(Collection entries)
════════════════════

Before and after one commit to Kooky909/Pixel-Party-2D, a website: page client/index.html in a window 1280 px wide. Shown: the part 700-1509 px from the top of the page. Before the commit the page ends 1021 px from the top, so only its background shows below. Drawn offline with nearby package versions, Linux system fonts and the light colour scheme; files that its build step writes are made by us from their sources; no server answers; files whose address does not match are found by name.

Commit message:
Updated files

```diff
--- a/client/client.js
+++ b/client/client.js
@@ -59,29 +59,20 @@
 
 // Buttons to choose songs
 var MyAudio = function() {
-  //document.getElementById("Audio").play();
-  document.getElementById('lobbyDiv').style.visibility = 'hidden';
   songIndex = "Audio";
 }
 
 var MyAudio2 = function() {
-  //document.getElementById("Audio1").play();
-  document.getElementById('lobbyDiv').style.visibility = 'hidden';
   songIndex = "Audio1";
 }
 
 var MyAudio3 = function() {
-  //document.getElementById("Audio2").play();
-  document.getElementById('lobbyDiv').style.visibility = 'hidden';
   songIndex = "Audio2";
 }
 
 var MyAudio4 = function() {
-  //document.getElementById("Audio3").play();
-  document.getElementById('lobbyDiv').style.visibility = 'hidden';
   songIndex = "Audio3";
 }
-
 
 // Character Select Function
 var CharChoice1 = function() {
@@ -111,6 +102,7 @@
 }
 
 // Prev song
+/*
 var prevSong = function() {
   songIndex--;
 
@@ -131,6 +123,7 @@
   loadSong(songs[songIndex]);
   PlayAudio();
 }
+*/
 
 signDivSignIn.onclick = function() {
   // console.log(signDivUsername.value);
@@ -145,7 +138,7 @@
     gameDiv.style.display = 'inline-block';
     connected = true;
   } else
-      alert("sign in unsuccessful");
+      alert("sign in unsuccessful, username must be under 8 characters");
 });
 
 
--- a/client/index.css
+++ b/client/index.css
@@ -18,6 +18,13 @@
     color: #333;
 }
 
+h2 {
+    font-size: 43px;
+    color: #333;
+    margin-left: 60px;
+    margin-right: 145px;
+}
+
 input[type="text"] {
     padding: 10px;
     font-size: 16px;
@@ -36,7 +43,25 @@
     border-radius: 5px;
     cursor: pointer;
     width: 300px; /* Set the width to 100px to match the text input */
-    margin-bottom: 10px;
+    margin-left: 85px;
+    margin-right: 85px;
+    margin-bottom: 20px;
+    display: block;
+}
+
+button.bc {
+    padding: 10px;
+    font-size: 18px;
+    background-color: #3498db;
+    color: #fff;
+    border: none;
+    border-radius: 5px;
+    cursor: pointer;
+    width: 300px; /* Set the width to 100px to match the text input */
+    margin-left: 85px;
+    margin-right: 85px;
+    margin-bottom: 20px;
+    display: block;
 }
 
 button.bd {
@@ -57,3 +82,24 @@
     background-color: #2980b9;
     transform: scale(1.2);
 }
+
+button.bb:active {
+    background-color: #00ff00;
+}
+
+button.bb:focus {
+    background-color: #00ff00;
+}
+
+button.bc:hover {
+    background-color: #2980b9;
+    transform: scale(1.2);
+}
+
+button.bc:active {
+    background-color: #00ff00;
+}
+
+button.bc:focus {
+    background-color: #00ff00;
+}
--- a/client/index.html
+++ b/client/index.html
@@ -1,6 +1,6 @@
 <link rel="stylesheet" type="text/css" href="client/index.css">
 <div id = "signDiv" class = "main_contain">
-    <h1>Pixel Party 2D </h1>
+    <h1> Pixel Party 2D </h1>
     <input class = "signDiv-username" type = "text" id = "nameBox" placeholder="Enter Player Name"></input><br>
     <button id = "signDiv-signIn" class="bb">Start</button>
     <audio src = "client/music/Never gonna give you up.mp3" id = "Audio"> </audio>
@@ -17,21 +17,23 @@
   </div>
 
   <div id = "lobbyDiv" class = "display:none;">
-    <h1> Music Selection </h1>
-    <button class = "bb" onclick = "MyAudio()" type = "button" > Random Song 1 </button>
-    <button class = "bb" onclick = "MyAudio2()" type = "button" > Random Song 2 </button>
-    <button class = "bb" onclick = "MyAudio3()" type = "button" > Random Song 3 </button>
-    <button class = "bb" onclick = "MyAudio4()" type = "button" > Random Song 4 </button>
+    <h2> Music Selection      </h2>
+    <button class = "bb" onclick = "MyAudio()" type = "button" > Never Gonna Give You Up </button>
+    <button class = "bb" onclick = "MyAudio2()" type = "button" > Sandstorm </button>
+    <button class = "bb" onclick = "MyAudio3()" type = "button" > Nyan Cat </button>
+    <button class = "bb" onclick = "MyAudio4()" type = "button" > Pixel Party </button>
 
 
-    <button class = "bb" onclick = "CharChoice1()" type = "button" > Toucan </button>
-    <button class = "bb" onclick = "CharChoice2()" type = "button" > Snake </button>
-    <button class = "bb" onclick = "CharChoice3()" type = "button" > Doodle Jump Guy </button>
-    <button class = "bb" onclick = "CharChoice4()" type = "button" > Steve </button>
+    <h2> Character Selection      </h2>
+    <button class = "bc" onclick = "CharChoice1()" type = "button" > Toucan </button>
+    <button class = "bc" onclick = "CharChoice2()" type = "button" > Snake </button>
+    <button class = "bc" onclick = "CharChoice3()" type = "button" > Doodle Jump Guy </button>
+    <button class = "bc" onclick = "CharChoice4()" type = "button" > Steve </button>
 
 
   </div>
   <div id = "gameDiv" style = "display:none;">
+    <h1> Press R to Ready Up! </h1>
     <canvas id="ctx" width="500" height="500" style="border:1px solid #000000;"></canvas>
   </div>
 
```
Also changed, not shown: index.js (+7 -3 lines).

════════════════════

◆ TASK TO CARRY OUT
Each record above, in full: retype it verbatim.

◆ ANSWER BOX
Before and after one commit to Kooky909/Pixel-Party-2D, a website: page client/index.html in a window 1280 px wide. Shown: the part 700-1509 px from the top of the page. Before the commit the page ends 1021 px from the top, so only its background shows below. Drawn offline with nearby package versions, Linux system fonts and the light colour scheme; files that its build step writes are made by us from their sources; no server answers; files whose address does not match are found by name.

Commit message:
Updated files

```diff
--- a/client/client.js
+++ b/client/client.js
@@ -59,29 +59,20 @@
 
 // Buttons to choose songs
 var MyAudio = function() {
-  //document.getElementById("Audio").play();
-  document.getElementById('lobbyDiv').style.visibility = 'hidden';
   songIndex = "Audio";
 }
 
 var MyAudio2 = function() {
-  //document.getElementById("Audio1").play();
-  document.getElementById('lobbyDiv').style.visibility = 'hidden';
   songIndex = "Audio1";
 }
 
 var MyAudio3 = function() {
-  //document.getElementById("Audio2").play();
-  document.getElementById('lobbyDiv').style.visibility = 'hidden';
   songIndex = "Audio2";
 }
 
 var MyAudio4 = function() {
-  //document.getElementById("Audio3").play();
-  document.getElementById('lobbyDiv').style.visibility = 'hidden';
   songIndex = "Audio3";
 }
-
 
 // Character Select Function
 var CharChoice1 = function() {
@@ -111,6 +102,7 @@
 }
 
 // Prev song
+/*
 var prevSong = function() {
   songIndex--;
 
@@ -131,6 +123,7 @@
   loadSong(songs[songIndex]);
   PlayAudio();
 }
+*/
 
 signDivSignIn.onclick = function() {
   // console.log(signDivUsername.value);
@@ -145,7 +138,7 @@
     gameDiv.style.display = 'inline-block';
     connected = true;
   } else
-      alert("sign in unsuccessful");
+      alert("sign in unsuccessful, username must be under 8 characters");
 });
 
 
--- a/client/index.css
+++ b/client/index.css
@@ -18,6 +18,13 @@
     color: #333;
 }
 
+h2 {
+    font-size: 43px;
+    color: #333;
+    margin-left: 60px;
+    margin-right: 145px;
+}
+
 input[type="text"] {
     padding: 10px;
     font-size: 16px;
@@ -36,7 +43,25 @@
     border-radius: 5px;
     cursor: pointer;
     width: 300px; /* Set the width to 100px to match the text input */
-    margin-bottom: 10px;
+    margin-left: 85px;
+    margin-right: 85px;
+    margin-bottom: 20px;
+    display: block;
+}
+
+button.bc {
+    padding: 10px;
+    font-size: 18px;
+    background-color: #3498db;
+    color: #fff;
+    border: none;
+    border-radius: 5px;
+    cursor: pointer;
+    width: 300px; /* Set the width to 100px to match the text input */
+    margin-left: 85px;
+    margin-right: 85px;
+    margin-bottom: 20px;
+    display: block;
 }
 
 button.bd {
@@ -57,3 +82,24 @@
     background-color: #2980b9;
     transform: scale(1.2);
 }
+
+button.bb:active {
+    background-color: #00ff00;
+}
+
+button.bb:focus {
+    background-color: #00ff00;
+}
+
+button.bc:hover {
+    background-color: #2980b9;
+    transform: scale(1.2);
+}
+
+button.bc:active {
+    background-color: #00ff00;
+}
+
+button.bc:focus {
+    background-color: #00ff00;
+}
--- a/client/index.html
+++ b/client/index.html
@@ -1,6 +1,6 @@
 <link rel="stylesheet" type="text/css" href="client/index.css">
 <div id = "signDiv" class = "main_contain">
-    <h1>Pixel Party 2D </h1>
+    <h1> Pixel Party 2D </h1>
     <input class = "signDiv-username" type = "text" id = "nameBox" placeholder="Enter Player Name"></input><br>
     <button id = "signDiv-signIn" class="bb">Start</button>
     <audio src = "client/music/Never gonna give you up.mp3" id = "Audio"> </audio>
@@ -17,21 +17,23 @@
   </div>
 
   <div id = "lobbyDiv" class = "display:none;">
-    <h1> Music Selection </h1>
-    <button class = "bb" onclick = "MyAudio()" type = "button" > Random Song 1 </button>
-    <button class = "bb" onclick = "MyAudio2()" type = "button" > Random Song 2 </button>
-    <button class = "bb" onclick = "MyAudio3()" type = "button" > Random Song 3 </button>
-    <button class = "bb" onclick = "MyAudio4()" type = "button" > Random Song 4 </button>
+    <h2> Music Selection      </h2>
+    <button class = "bb" onclick = "MyAudio()" type = "button" > Never Gonna Give You Up </button>
+    <button class = "bb" onclick = "MyAudio2()" type = "button" > Sandstorm </button>
+    <button class = "bb" onclick = "MyAudio3()" type = "button" > Nyan Cat </button>
+    <button class = "bb" onclick = "MyAudio4()" type = "button" > Pixel Party </button>
 
 
-    <button class = "bb" onclick = "CharChoice1()" type = "button" > Toucan </button>
-    <button class = "bb" onclick = "CharChoice2()" type = "button" > Snake </button>
-    <button class = "bb" onclick = "CharChoice3()" type = "button" > Doodle Jump Guy </button>
-    <button class = "bb" onclick = "CharChoice4()" type = "button" > Steve </button>
+    <h2> Character Selection      </h2>
+    <button class = "bc" onclick = "CharChoice1()" type = "button" > Toucan </button>
+    <button class = "bc" onclick = "CharChoice2()" type = "button" > Snake </button>
+    <button class = "bc" onclick = "CharChoice3()" type = "button" > Doodle Jump Guy </button>
+    <button class = "bc" onclick = "CharChoice4()" type = "button" > Steve </button>
 
 
   </div>
   <div id = "gameDiv" style = "display:none;">
+    <h1> Press R to Ready Up! </h1>
     <canvas id="ctx" width="500" height="500" style="border:1px solid #000000;"></canvas>
   </div>
 
```
Also changed, not shown: index.js (+7 -3 lines).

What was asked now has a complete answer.